▶ [Source data]
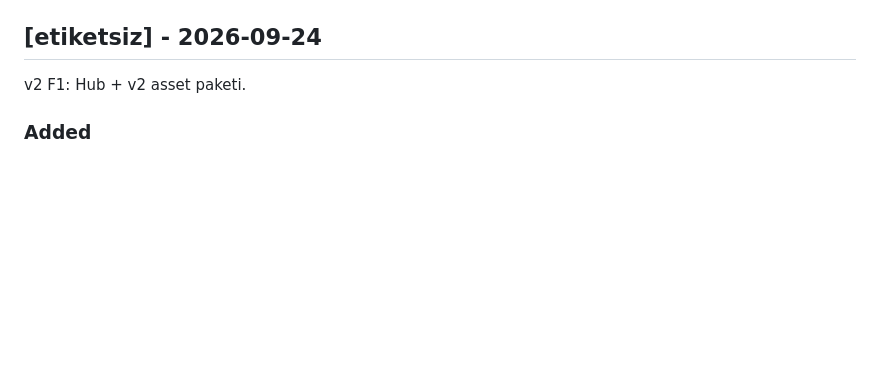
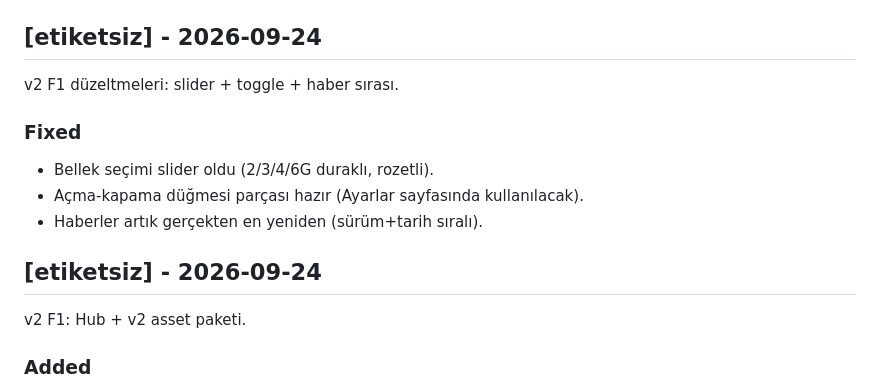
Before and after one commit to xpike-dgm/dgmcraft, a Markdown page: CHANGELOG.md, the part around the change. GitHub-like rendering; blank space fills up the shorter version.

Commit message:
changelog: F1 duzeltmeleri

```diff
--- a/CHANGELOG.md
+++ b/CHANGELOG.md
@@ -422,6 +422,15 @@ v2 F0: sıfırdan kabuk.
 
 ## [etiketsiz] - 2026-09-24
 
+v2 F1 düzeltmeleri: slider + toggle + haber sırası.
+
+### Fixed
+- Bellek seçimi slider oldu (2/3/4/6G duraklı, rozetli).
+- Açma-kapama düğmesi parçası hazır (Ayarlar sayfasında kullanılacak).
+- Haberler artık gerçekten en yeniden (sürüm+tarih sıralı).
+
+## [etiketsiz] - 2026-09-24
+
 v2 F1: Hub + v2 asset paketi.
 
 ### Added
```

▶ [Exercise instructions] Exact repetition of the data is needed, with no images retained.

▶ [Output below]
Before and after one commit to xpike-dgm/dgmcraft, a Markdown page: CHANGELOG.md, the part around the change. GitHub-like rendering; blank space fills up the shorter version.

Commit message:
changelog: F1 duzeltmeleri

```diff
--- a/CHANGELOG.md
+++ b/CHANGELOG.md
@@ -422,6 +422,15 @@ v2 F0: sıfırdan kabuk.
 
 ## [etiketsiz] - 2026-09-24
 
+v2 F1 düzeltmeleri: slider + toggle + haber sırası.
+
+### Fixed
+- Bellek seçimi slider oldu (2/3/4/6G duraklı, rozetli).
+- Açma-kapama düğmesi parçası hazır (Ayarlar sayfasında kullanılacak).
+- Haberler artık gerçekten en yeniden (sürüm+tarih sıralı).
+
+## [etiketsiz] - 2026-09-24
+
 v2 F1: Hub + v2 asset paketi.
 
 ### Added
```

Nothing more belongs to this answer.